Going through the Coastal Commission (CC) process can be a daunting, time-consuming, and sometimes frustrating task.
After going through this process for my new home, I recommend doing the following two things first:
- Check if your project falls under the Coastal Commission jurisdiction by calling your District Office and ask to speak with the planner on duty. Planners are there to help you and answer any questions. They have been wonderful every time I have called.
- If they confirm that you need a CC permit, ask if your location falls under a Certified Local Coastal Program. Under this program, you will fill out special city or county forms rather than the CC forms. Your application will be filed with the program rather than with the CC. My project was not under a program, so I had to file with the Coastal Commission; however, I believe that going through a local program may be a faster process.
Good things to know about the process:
The Coastal Commission meets only once a month, so turn in your application at least 30 days before their next meeting if you hope for them to review it at their next hearing. I was lucky – I turned in my application on June 25 and it was reviewed (and approved!!!) on August 12.
Meetings rotate between different district offices. Keep this in mind if you think you will need to, or want to, attend the hearing.
Drop off the application and documents in person! When you go to the office, ask for the planner on duty. Request that they check your application.
Bring your checkbook. I didn’t think of bring my checkbook because I had written a check for the application fee listed on the back of the application. Apparently the fees had changed, so I needed to write a new check. Thankfully, the planner was very understanding and she still took my application and asked me to mail a new check. I did this immediately!
Planners have 30 days minimum to review your application before sending it to the Commission. They will contact you if they have questions or if further documents are required. If you want the process to go smoothly, it is imperative to work with someone who knows the process and has gone through it (ie: me!).
Be prepared for an onsite evaluation and inspection. I knew this would happen, but I was not informed of when they would visit my project site.
Post the application notice! Part of the application includes a notice you have to post on your subject site. It has to be on yellow paper, and you have to tell me exactly when you will post it. Make sure it stays there. I placed mine in a plastic holder so it wouldn’t be damaged by the sun, wind, or rain.
Request a waiver. If you live in an already developed land, such as a manufactured home community, you might qualify for a waiver. This means that you won’t have to apply for the CC Development Permit, which costs thousands of dollars. When I applied, the waiver was $546.
Helpful contact links:
- For future hearing dates, click here
- As of right now, there are seven Coastal Commission district offices, so check for the closest to you when dropping off your application:

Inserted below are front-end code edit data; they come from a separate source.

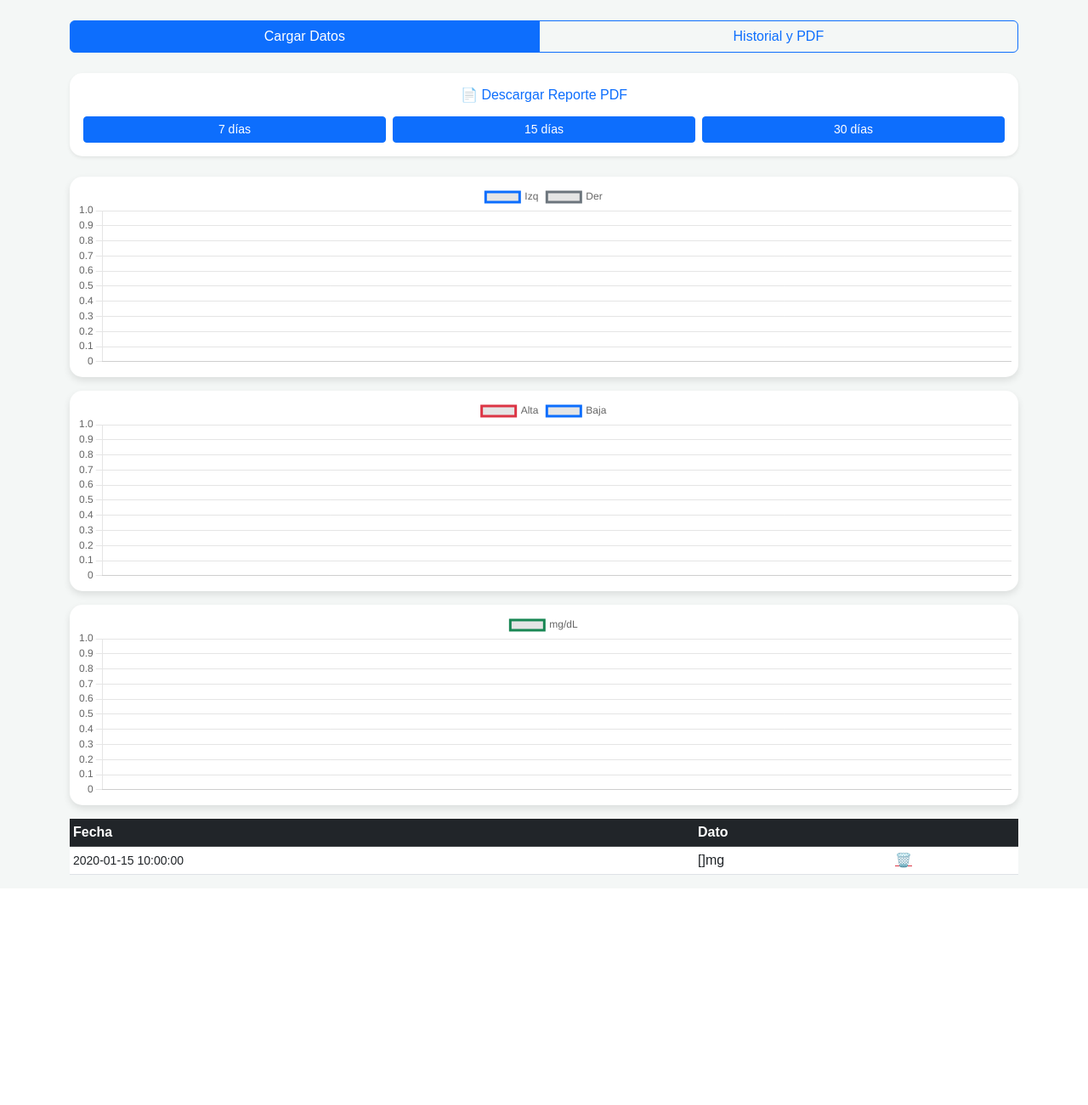
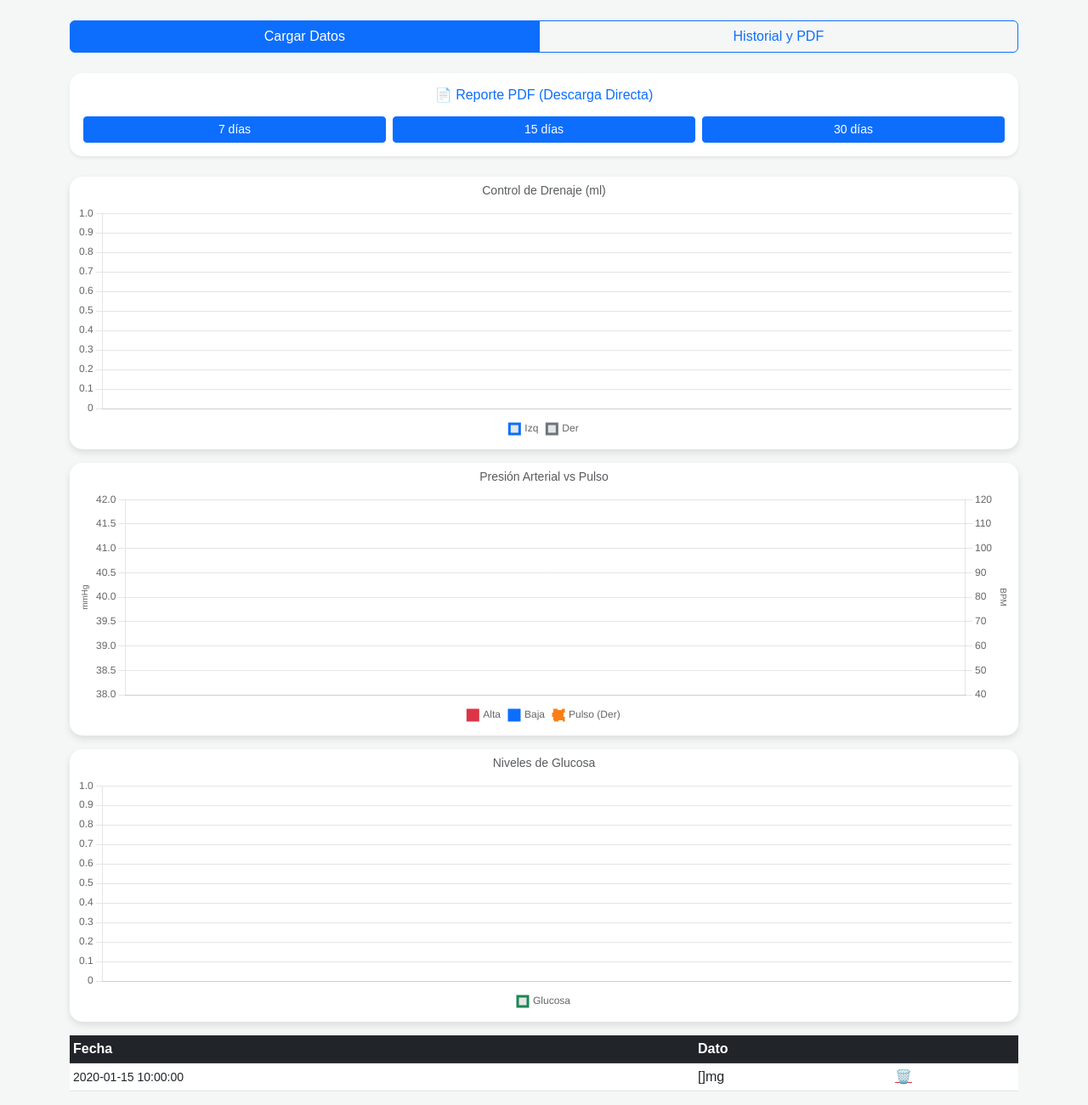
Before and after one commit to Pastormerlo/control-drenaje, a Flask app: page /ver in a window 1280 px wide. Shown: the part 56-1357 px from the top of the page at 85% size. Before the commit the page ends 1086 px from the top, so only its background shows below. Run offline with Flask 3, Linux system fonts and the light colour scheme; a user stored in the database is signed in; tables that the repository leaves empty hold one stand-in row (values such as "Sample post"); a database or web service that is not in the repository returns one stand-in record (values such as "Sample title"); some libraries are stand-ins or nearby versions.

Commit message:
Add files via upload

```diff
--- a/templates/index.html
+++ b/templates/index.html
@@ -11,7 +11,7 @@
         body { background-color: #f4f7f6; font-family: sans-serif; }
         .card { border-radius: 15px; box-shadow: 0 4px 8px rgba(0,0,0,0.1); margin-bottom: 20px; border:none; }
         .seccion-oculta { display: none; }
-        canvas { max-height: 220px; width: 100% !important; }
+        canvas { max-height: 280px; width: 100% !important; }
         .nav-link { font-weight: bold; }
     </style>
 </head>
@@ -75,9 +75,9 @@
                     <div class="col-6"><input type="number" step="0.1" name="cantidad_der" class="form-control" placeholder="Der (ml)"></div>
                 </div>
                 <div id="campos_presion" class="row g-2 mt-1 seccion-oculta">
-                    <div class="col-4"><input type="number" name="presion_alta" class="form-control" placeholder="Alta"></div>
-                    <div class="col-4"><input type="number" name="presion_baja" class="form-control" placeholder="Baja"></div>
-                    <div class="col-4"><input type="number" name="pulso" class="form-control" placeholder="Pulso"></div>
+                    <div class="col-4"><label class="small">Alta</label><input type="number" name="presion_alta" class="form-control" placeholder="120"></div>
+                    <div class="col-4"><label class="small">Baja</label><input type="number" name="presion_baja" class="form-control" placeholder="80"></div>
+                    <div class="col-4"><label class="small">Pulso</label><input type="number" name="pulso" class="form-control" placeholder="70"></div>
                 </div>
                 <div id="campos_glucosa" class="row g-2 mt-1 seccion-oculta">
                     <div class="col-12"><input type="number" name="glucosa" class="form-control" placeholder="Glucosa (mg/dL)"></div>
@@ -95,7 +95,7 @@
 
     {% if modo == 'ver' %}
     <div class="card p-3 text-center border-primary shadow-sm mb-4">
-        <h6 class="mb-3 text-primary">📄 Descargar Reporte PDF</h6>
+        <h6 class="mb-3 text-primary">📄 Reporte PDF (Descarga Directa)</h6>
         <div class="row g-2">
             <div class="col-4"><button onclick="abrirOpciones(7)" class="btn btn-primary w-100 btn-sm">7 días</button></div>
             <div class="col-4"><button onclick="abrirOpciones(15)" class="btn btn-primary w-100 btn-sm">15 días</button></div>
@@ -103,9 +103,20 @@
         </div>
     </div>
 
-    <div class="card p-2 mb-3"><canvas id="chartDrenaje"></canvas></div>
-    <div class="card p-2 mb-3"><canvas id="chartPresion"></canvas></div>
-    <div class="card p-2 mb-3"><canvas id="chartGlucosa"></canvas></div>
+    <div class="card p-2 mb-3">
+        <h6 class="text-center text-muted small">Control de Drenaje (ml)</h6>
+        <canvas id="chartDrenaje"></canvas>
+    </div>
+
+    <div class="card p-2 mb-3">
+        <h6 class="text-center text-muted small">Presión Arterial vs Pulso</h6>
+        <canvas id="chartPresion"></canvas>
+    </div>
+
+    <div class="card p-2 mb-3">
+        <h6 class="text-center text-muted small">Niveles de Glucosa</h6>
+        <canvas id="chartGlucosa"></canvas>
+    </div>
 
     <div class="table-responsive">
         <table class="table table-sm table-hover bg-white rounded">
@@ -116,7 +127,7 @@
                     <td><small>{{r.fecha}}</small></td>
                     <td>
                         {% if r.tipo == 'drenaje' %}I:{{r.cant_izq or 0}}|D:{{r.cant_der or 0}}
-                        {% elif r.tipo == 'presion' %}{{r.presion_alta}}/{{r.presion_baja}}
+                        {% elif r.tipo == 'presion' %}{{r.presion_alta}}/{{r.presion_baja}} (P:{{r.pulso or '-'}})
                         {% else %}{{r.glucosa}}mg{% endif %}
                     </td>
                     <td><a href="{{ url_for('borrar', id=r.id) }}" class="text-danger" onclick="return confirm('¿Borrar?')">🗑️</a></td>
@@ -129,9 +140,9 @@
     <div class="modal fade" id="modalPDF" tabindex="-1" aria-hidden="true">
       <div class="modal-dialog modal-dialog-centered">
         <div class="modal-content">
-          <div class="modal-header"><h5 class="modal-title">Reporte PDF</h5><button type="button" class="btn-close" data-bs-dismiss="modal"></button></div>
+          <div class="modal-header"><h5 class="modal-title">Seleccionar Tipo</h5><button type="button" class="btn-close" data-bs-dismiss="modal"></button></div>
           <div class="modal-body p-4">
-            <button onclick="generar('todos')" class="btn btn-outline-dark w-100 mb-2 p-3 text-start">📊 Todo</button>
+            <button onclick="generar('todos')" class="btn btn-outline-dark w-100 mb-2 p-3 text-start">📊 Todo el Historial</button>
             <button onclick="generar('drenaje')" class="btn btn-outline-primary w-100 mb-2 p-3 text-start">💧 Solo Drenaje</button>
             <button onclick="generar('presion')" class="btn btn-outline-danger w-100 mb-2 p-3 text-start">❤️ Solo Presión</button>
             <button onclick="generar('glucosa')" class="btn btn-outline-success w-100 p-3 text-start">🩸 Solo Glucosa</button>
@@ -146,39 +157,76 @@
         function abrirOpciones(dias) { diasSeleccionados = dias; modal.show(); }
         function generar(tipo) { window.location.href = `/reporte-pdf?dias=${diasSeleccionados}&tipo=${tipo}`; modal.hide(); }
 
-        const opt = { responsive: true, maintainAspectRatio: false };
+        const optBase = {
+            responsive: true,
+            maintainAspectRatio: false,
+            plugins: { legend: { position: 'bottom', labels: { boxWidth: 12 } } }
+        };
+
+        // DRENAJE
         new Chart(document.getElementById('chartDrenaje'), {
             type: 'line',
             data: {
                 labels: [{% for r in registros|reverse %}{% if r.tipo == 'drenaje' %}"{{r.fecha}}",{% endif %}{% endfor %}],
                 datasets: [
-                    { label: 'Izq', data: [{% for r in registros|reverse %}{% if r.tipo == 'drenaje' %}{{r.cant_izq or 0}},{% endif %}{% endfor %}], borderColor: '#0d6efd' },
-                    { label: 'Der', data: [{% for r in registros|reverse %}{% if r.tipo == 'drenaje' %}{{r.cant_der or 0}},{% endif %}{% endfor %}], borderColor: '#6c757d' }
+                    { label: 'Izq', data: [{% for r in registros|reverse %}{% if r.tipo == 'drenaje' %}{{r.cant_izq or 0}},{% endif %}{% endfor %}], borderColor: '#0d6efd', tension: 0.3 },
+                    { label: 'Der', data: [{% for r in registros|reverse %}{% if r.tipo == 'drenaje' %}{{r.cant_der or 0}},{% endif %}{% endfor %}], borderColor: '#6c757d', tension: 0.3 }
                 ]
-            }, options: opt
+            }, options: optBase
         });
 
+        // PRESIÓN CON DOBLE EJE Y PULSO
         new Chart(document.getElementById('chartPresion'), {
             type: 'line',
             data: {
                 labels: [{% for r in registros|reverse %}{% if r.tipo == 'presion' %}"{{r.fecha}}",{% endif %}{% endfor %}],
                 datasets: [
-                    { label: 'Alta', data: [{% for r in registros|reverse %}{% if r.tipo == 'presion' %}{{r.presion_alta or 0}},{% endif %}{% endfor %}], borderColor: '#dc3545' },
-                    { label: 'Baja', data: [{% for r in registros|reverse %}{% if r.tipo == 'presion' %}{{r.presion_baja or 0}},{% endif %}{% endfor %}], borderColor: '#0d6efd' }
+                    {
+                        label: 'Alta',
+                        data: [{% for r in registros|reverse %}{% if r.tipo == 'presion' %}{{r.presion_alta or 'null'}},{% endif %}{% endfor %}],
+                        borderColor: '#dc3545', backgroundColor: '#dc3545', yAxisID: 'y', tension: 0.2
+                    },
+                    {
+                        label: 'Baja',
+                        data: [{% for r in registros|reverse %}{% if r.tipo == 'presion' %}{{r.presion_baja or 'null'}},{% endif %}{% endfor %}],
+                        borderColor: '#0d6efd', backgroundColor: '#0d6efd', yAxisID: 'y', tension: 0.2
+                    },
+                    {
+                        label: 'Pulso (Der)',
+                        data: [{% for r in registros|reverse %}{% if r.tipo == 'presion' %}{{r.pulso or 'null'}},{% endif %}{% endfor %}],
+                        borderColor: '#fd7e14', // Naranja
+                        backgroundColor: '#fd7e14',
+                        borderDash: [5, 5],
+                        pointRadius: 4,
+                        yAxisID: 'y1',
+                        tension: 0.2
+                    }
                 ]
-            }, options: opt
+            }, options: {
+                ...optBase,
+                scales: {
+                    y: {
+                        type: 'linear', position: 'left',
+                        title: { display: true, text: 'mmHg', font: { size: 10 } },
+                        suggestedMin: 40
+                    },
+                    y1: {
+                        type: 'linear', position: 'right',
+                        title: { display: true, text: 'BPM', font: { size: 10 } },
+                        grid: { drawOnChartArea: false },
+                        suggestedMin: 40, suggestedMax: 120
+                    }
+                }
+            }
         });
 
+        // GLUCOSA
         new Chart(document.getElementById('chartGlucosa'), {
             type: 'line',
             data: {
                 labels: [{% for r in registros|reverse %}{% if r.tipo == 'glucosa' %}"{{r.fecha}}",{% endif %}{% endfor %}],
-                datasets: [{
-                    label: 'mg/dL',
-                    data: [{% for r in registros|reverse %}{% if r.tipo == 'glucosa' %}{{r.glucosa or 0}},{% endif %}{% endfor %}],
-                    borderColor: '#198754'
-                }]
-            }, options: opt
+                datasets: [{ label: 'Glucosa', data: [{% for r in registros|reverse %}{% if r.tipo == 'glucosa' %}{{r.glucosa or 0}},{% endif %}{% endfor %}], borderColor: '#198754', tension: 0.3 }]
+            }, options: optBase
         });
     </script>
     {% endif %}
```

- Each District Office has their own application. The location that applies to you is based on your County (click on the list of district office link above, select the pin closest to you, and then look at the bottom of the pop-up for the contact information.)
- A list of all the applications.
Let me know if you have questions. I hope this was helpful!